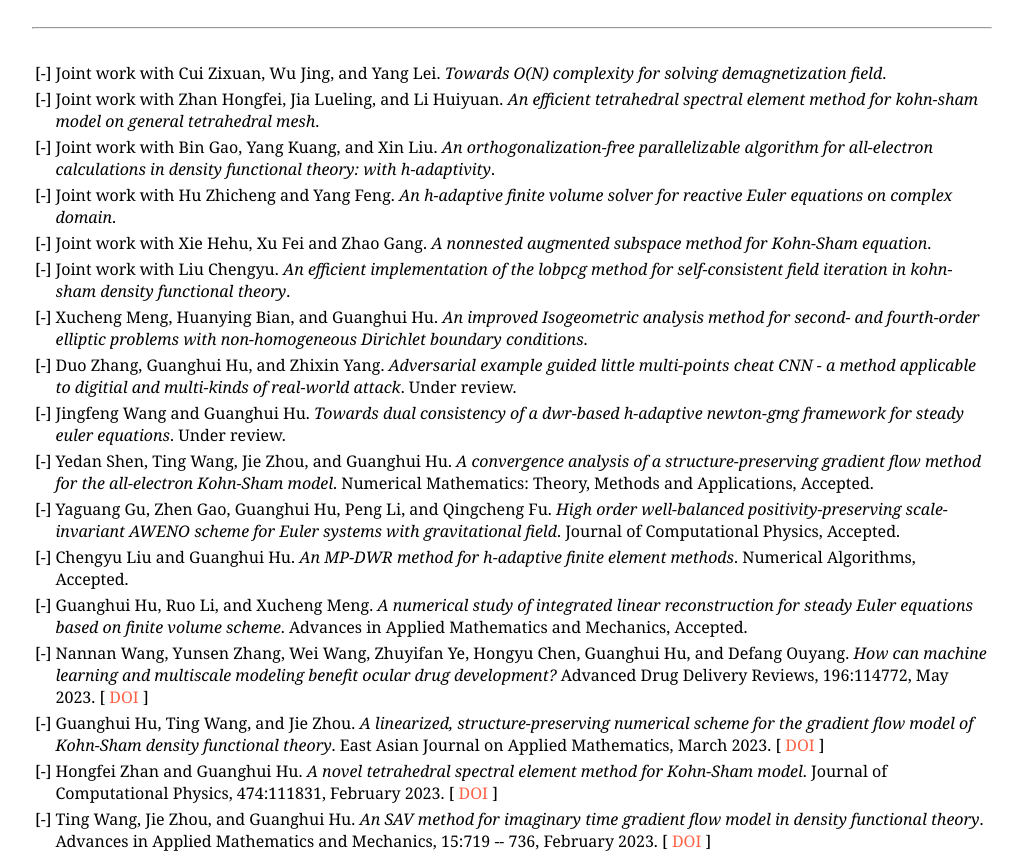
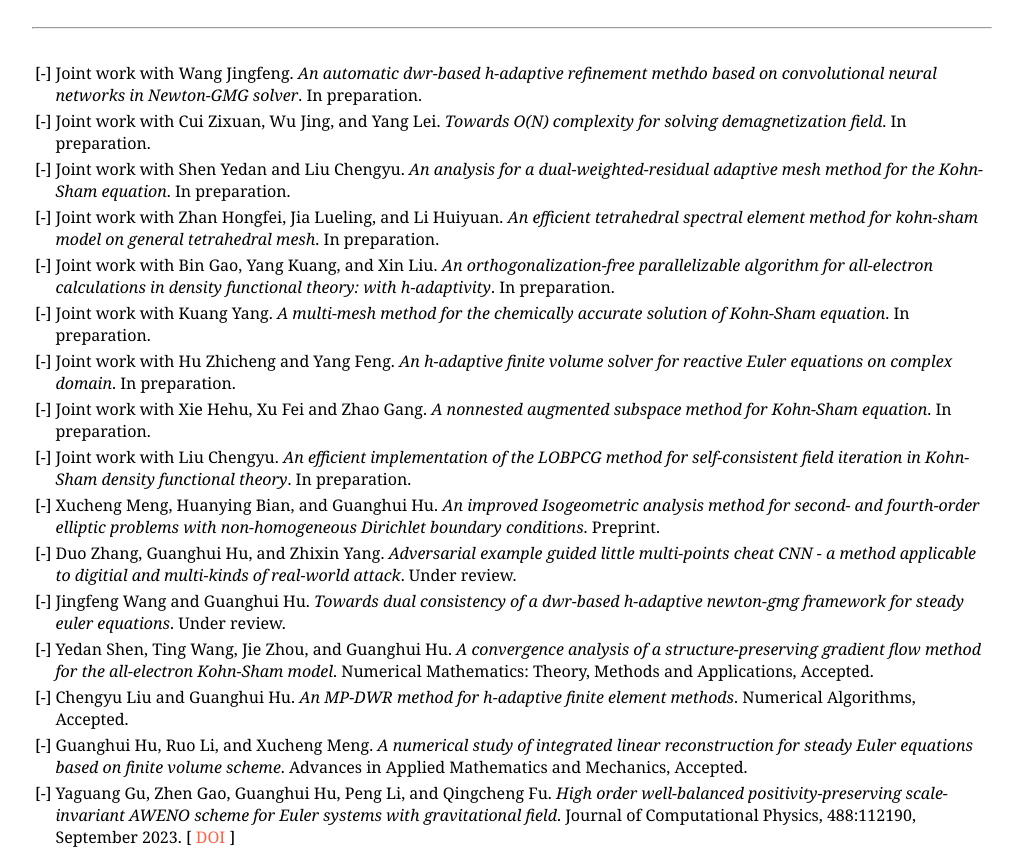
Before and after one commit to ghhu/ghhu.github.io, a plain HTML site: page publication.html in a window 1280 px wide. Shown: the part 76-929 px from the top of the page, without its empty margins (128-1145 px from the left). Drawn offline with Linux system fonts and the light colour scheme.

Commit message:
update publications

```diff
--- a/publication.html
+++ b/publication.html
@@ -21,11 +21,40 @@
 
 <tr valign="top">
 <td align="right" class="bibtexnumber">
+[<a name="WangHuInPreparation">-</a>]
+</td>
+<td class="bibtexitem">
+Joint work with Wang Jingfeng.
+ <em>An automatic dwr-based h-adaptive refinement methdo based on
+  convolutional neural networks in Newton-GMG solver</em>.
+ In preparation.
+
+</td>
+</tr>
+
+
+<tr valign="top">
+<td align="right" class="bibtexnumber">
 [<a name="CuiWuYangHu">-</a>]
 </td>
 <td class="bibtexitem">
 Joint work with Cui Zixuan, Wu Jing, and Yang Lei.
  <em>Towards O(N) complexity for solving demagnetization field</em>.
+ In preparation.
+
+</td>
+</tr>
+
+
+<tr valign="top">
+<td align="right" class="bibtexnumber">
+[<a name="ShenLiuHu">-</a>]
+</td>
+<td class="bibtexitem">
+Joint work with Shen Yedan and Liu Chengyu.
+ <em>An analysis for a dual-weighted-residual adaptive mesh method
+  for the Kohn-Sham equation</em>.
+ In preparation.
 
 </td>
 </tr>
@@ -39,6 +68,7 @@ Joint work with Cui Zixuan, Wu Jing, and Yang Lei.
 Joint work with Zhan Hongfei, Jia Lueling, and Li Huiyuan.
  <em>An efficient tetrahedral spectral element method for kohn-sham
   model on general tetrahedral mesh</em>.
+ In preparation.
 
 </td>
 </tr>
@@ -52,6 +82,21 @@ Joint work with Zhan Hongfei, Jia Lueling, and Li Huiyuan.
 Joint work with Bin Gao, Yang Kuang, and Xin Liu.
  <em>An orthogonalization-free parallelizable algorithm for
   all-electron calculations in density functional theory: with h-adaptivity</em>.
+ In preparation.
+
+</td>
+</tr>
+
+
+<tr valign="top">
+<td align="right" class="bibtexnumber">
+[<a name="KuangHu">-</a>]
+</td>
+<td class="bibtexitem">
+Joint work with Kuang Yang.
+ <em>A multi-mesh method for the chemically accurate solution of
+  Kohn-Sham equation</em>.
+ In preparation.
 
 </td>
 </tr>
@@ -65,6 +110,7 @@ Joint work with Bin Gao, Yang Kuang, and Xin Liu.
 Joint work with Hu Zhicheng and Yang Feng.
  <em>An <em>h</em>-adaptive finite volume solver for reactive Euler
   equations on complex domain</em>.
+ In preparation.
 
 </td>
 </tr>
@@ -76,7 +122,9 @@ Joint work with Hu Zhicheng and Yang Feng.
 </td>
 <td class="bibtexitem">
 Joint work with Xie Hehu, Xu Fei and Zhao Gang.
- <em>A nonnested augmented subspace method for Kohn-Sham equation</em>.
+ <em>A nonnested augmented subspace method for Kohn-Sham
+  equation</em>.
+ In preparation.
 
 </td>
 </tr>
@@ -88,8 +136,9 @@ Joint work with Xie Hehu, Xu Fei and Zhao Gang.
 </td>
 <td class="bibtexitem">
 Joint work with Liu Chengyu.
- <em>An efficient implementation of the lobpcg method for
-  self-consistent field iteration in kohn-sham density functional theory</em>.
+ <em>An efficient implementation of the LOBPCG method for
+  self-consistent field iteration in Kohn-Sham density functional theory</em>.
+ In preparation.
 
 </td>
 </tr>
@@ -104,6 +153,7 @@ Xucheng Meng, Huanying Bian, and Guanghui Hu.
  <em>An improved Isogeometric analysis method for second- and
   fourth-order elliptic problems with non-homogeneous Dirichlet boundary
   conditions</em>.
+ Preprint.
 
 </td>
 </tr>
@@ -153,20 +203,6 @@ Yedan Shen, Ting Wang, Jie Zhou, and Guanghui Hu.
 
 <tr valign="top">
 <td align="right" class="bibtexnumber">
-[<a name="GuGaoHuLiFu">-</a>]
-</td>
-<td class="bibtexitem">
-Yaguang Gu, Zhen Gao, Guanghui Hu, Peng Li, and Qingcheng Fu.
- <em>High order well-balanced positivity-preserving scale-invariant
-  AWENO scheme for Euler systems with gravitational field</em>.
- Journal of Computational Physics, Accepted.
-
-</td>
-</tr>
-
-
-<tr valign="top">
-<td align="right" class="bibtexnumber">
 [<a name="LiuHu">-</a>]
 </td>
 <td class="bibtexitem">
@@ -187,6 +223,21 @@ Guanghui Hu, Ruo Li, and Xucheng Meng.
  <em>A numerical study of integrated linear reconstruction for
   steady Euler equations based on finite volume scheme</em>.
  Advances in Applied Mathematics and Mechanics, Accepted.
+
+</td>
+</tr>
+
+
+<tr valign="top">
+<td align="right" class="bibtexnumber">
+[<a name="GuGaoHuLiFu">-</a>]
+</td>
+<td class="bibtexitem">
+Yaguang Gu, Zhen Gao, Guanghui Hu, Peng Li, and Qingcheng Fu.
+ <em>High order well-balanced positivity-preserving scale-invariant
+  AWENO scheme for Euler systems with gravitational field</em>.
+ Journal of Computational Physics, 488:112190, September 2023.
+[&nbsp;<a href="https://doi.org/10.1016/j.jcp.2023.112190">DOI</a>&nbsp;]
 
 </td>
 </tr>
@@ -216,7 +267,8 @@ Nannan Wang, Yunsen Zhang, Wei Wang, Zhuyifan Ye, Hongyu Chen, Guanghui Hu, and
 Guanghui Hu, Ting Wang, and Jie Zhou.
  <em>A linearized, structure-preserving numerical scheme for the
   gradient flow model of Kohn-Sham density functional theory</em>.
- East Asian Journal on Applied Mathematics, March 2023.
+ East Asian Journal on Applied Mathematics, 13(2):299--319, April
+  2023.
 [&nbsp;<a href="https://doi.org/10.4208/eajam.2022-134.081022">DOI</a>&nbsp;]
 
 </td>
```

== == ==

Work required:
The records are to be duplicated in full and exactly, with images left out.

Reply to the exercise:
Before and after one commit to ghhu/ghhu.github.io, a plain HTML site: page publication.html in a window 1280 px wide. Shown: the part 76-929 px from the top of the page, without its empty margins (128-1145 px from the left). Drawn offline with Linux system fonts and the light colour scheme.

Commit message:
update publications

```diff
--- a/publication.html
+++ b/publication.html
@@ -21,11 +21,40 @@
 
 <tr valign="top">
 <td align="right" class="bibtexnumber">
+[<a name="WangHuInPreparation">-</a>]
+</td>
+<td class="bibtexitem">
+Joint work with Wang Jingfeng.
+ <em>An automatic dwr-based h-adaptive refinement methdo based on
+  convolutional neural networks in Newton-GMG solver</em>.
+ In preparation.
+
+</td>
+</tr>
+
+
+<tr valign="top">
+<td align="right" class="bibtexnumber">
 [<a name="CuiWuYangHu">-</a>]
 </td>
 <td class="bibtexitem">
 Joint work with Cui Zixuan, Wu Jing, and Yang Lei.
  <em>Towards O(N) complexity for solving demagnetization field</em>.
+ In preparation.
+
+</td>
+</tr>
+
+
+<tr valign="top">
+<td align="right" class="bibtexnumber">
+[<a name="ShenLiuHu">-</a>]
+</td>
+<td class="bibtexitem">
+Joint work with Shen Yedan and Liu Chengyu.
+ <em>An analysis for a dual-weighted-residual adaptive mesh method
+  for the Kohn-Sham equation</em>.
+ In preparation.
 
 </td>
 </tr>
@@ -39,6 +68,7 @@ Joint work with Cui Zixuan, Wu Jing, and Yang Lei.
 Joint work with Zhan Hongfei, Jia Lueling, and Li Huiyuan.
  <em>An efficient tetrahedral spectral element method for kohn-sham
   model on general tetrahedral mesh</em>.
+ In preparation.
 
 </td>
 </tr>
@@ -52,6 +82,21 @@ Joint work with Zhan Hongfei, Jia Lueling, and Li Huiyuan.
 Joint work with Bin Gao, Yang Kuang, and Xin Liu.
  <em>An orthogonalization-free parallelizable algorithm for
   all-electron calculations in density functional theory: with h-adaptivity</em>.
+ In preparation.
+
+</td>
+</tr>
+
+
+<tr valign="top">
+<td align="right" class="bibtexnumber">
+[<a name="KuangHu">-</a>]
+</td>
+<td class="bibtexitem">
+Joint work with Kuang Yang.
+ <em>A multi-mesh method for the chemically accurate solution of
+  Kohn-Sham equation</em>.
+ In preparation.
 
 </td>
 </tr>
@@ -65,6 +110,7 @@ Joint work with Bin Gao, Yang Kuang, and Xin Liu.
 Joint work with Hu Zhicheng and Yang Feng.
  <em>An <em>h</em>-adaptive finite volume solver for reactive Euler
   equations on complex domain</em>.
+ In preparation.
 
 </td>
 </tr>
@@ -76,7 +122,9 @@ Joint work with Hu Zhicheng and Yang Feng.
 </td>
 <td class="bibtexitem">
 Joint work with Xie Hehu, Xu Fei and Zhao Gang.
- <em>A nonnested augmented subspace method for Kohn-Sham equation</em>.
+ <em>A nonnested augmented subspace method for Kohn-Sham
+  equation</em>.
+ In preparation.
 
 </td>
 </tr>
@@ -88,8 +136,9 @@ Joint work with Xie Hehu, Xu Fei and Zhao Gang.
 </td>
 <td class="bibtexitem">
 Joint work with Liu Chengyu.
- <em>An efficient implementation of the lobpcg method for
-  self-consistent field iteration in kohn-sham density functional theory</em>.
+ <em>An efficient implementation of the LOBPCG method for
+  self-consistent field iteration in Kohn-Sham density functional theory</em>.
+ In preparation.
 
 </td>
 </tr>
@@ -104,6 +153,7 @@ Xucheng Meng, Huanying Bian, and Guanghui Hu.
  <em>An improved Isogeometric analysis method for second- and
   fourth-order elliptic problems with non-homogeneous Dirichlet boundary
   conditions</em>.
+ Preprint.
 
 </td>
 </tr>
@@ -153,20 +203,6 @@ Yedan Shen, Ting Wang, Jie Zhou, and Guanghui Hu.
 
 <tr valign="top">
 <td align="right" class="bibtexnumber">
-[<a name="GuGaoHuLiFu">-</a>]
-</td>
-<td class="bibtexitem">
-Yaguang Gu, Zhen Gao, Guanghui Hu, Peng Li, and Qingcheng Fu.
- <em>High order well-balanced positivity-preserving scale-invariant
-  AWENO scheme for Euler systems with gravitational field</em>.
- Journal of Computational Physics, Accepted.
-
-</td>
-</tr>
-
-
-<tr valign="top">
-<td align="right" class="bibtexnumber">
 [<a name="LiuHu">-</a>]
 </td>
 <td class="bibtexitem">
@@ -187,6 +223,21 @@ Guanghui Hu, Ruo Li, and Xucheng Meng.
  <em>A numerical study of integrated linear reconstruction for
   steady Euler equations based on finite volume scheme</em>.
  Advances in Applied Mathematics and Mechanics, Accepted.
+
+</td>
+</tr>
+
+
+<tr valign="top">
+<td align="right" class="bibtexnumber">
+[<a name="GuGaoHuLiFu">-</a>]
+</td>
+<td class="bibtexitem">
+Yaguang Gu, Zhen Gao, Guanghui Hu, Peng Li, and Qingcheng Fu.
+ <em>High order well-balanced positivity-preserving scale-invariant
+  AWENO scheme for Euler systems with gravitational field</em>.
+ Journal of Computational Physics, 488:112190, September 2023.
+[&nbsp;<a href="https://doi.org/10.1016/j.jcp.2023.112190">DOI</a>&nbsp;]
 
 </td>
 </tr>
@@ -216,7 +267,8 @@ Nannan Wang, Yunsen Zhang, Wei Wang, Zhuyifan Ye, Hongyu Chen, Guanghui Hu, and
 Guanghui Hu, Ting Wang, and Jie Zhou.
  <em>A linearized, structure-preserving numerical scheme for the
   gradient flow model of Kohn-Sham density functional theory</em>.
- East Asian Journal on Applied Mathematics, March 2023.
+ East Asian Journal on Applied Mathematics, 13(2):299--319, April
+  2023.
 [&nbsp;<a href="https://doi.org/10.4208/eajam.2022-134.081022">DOI</a>&nbsp;]
 
 </td>
```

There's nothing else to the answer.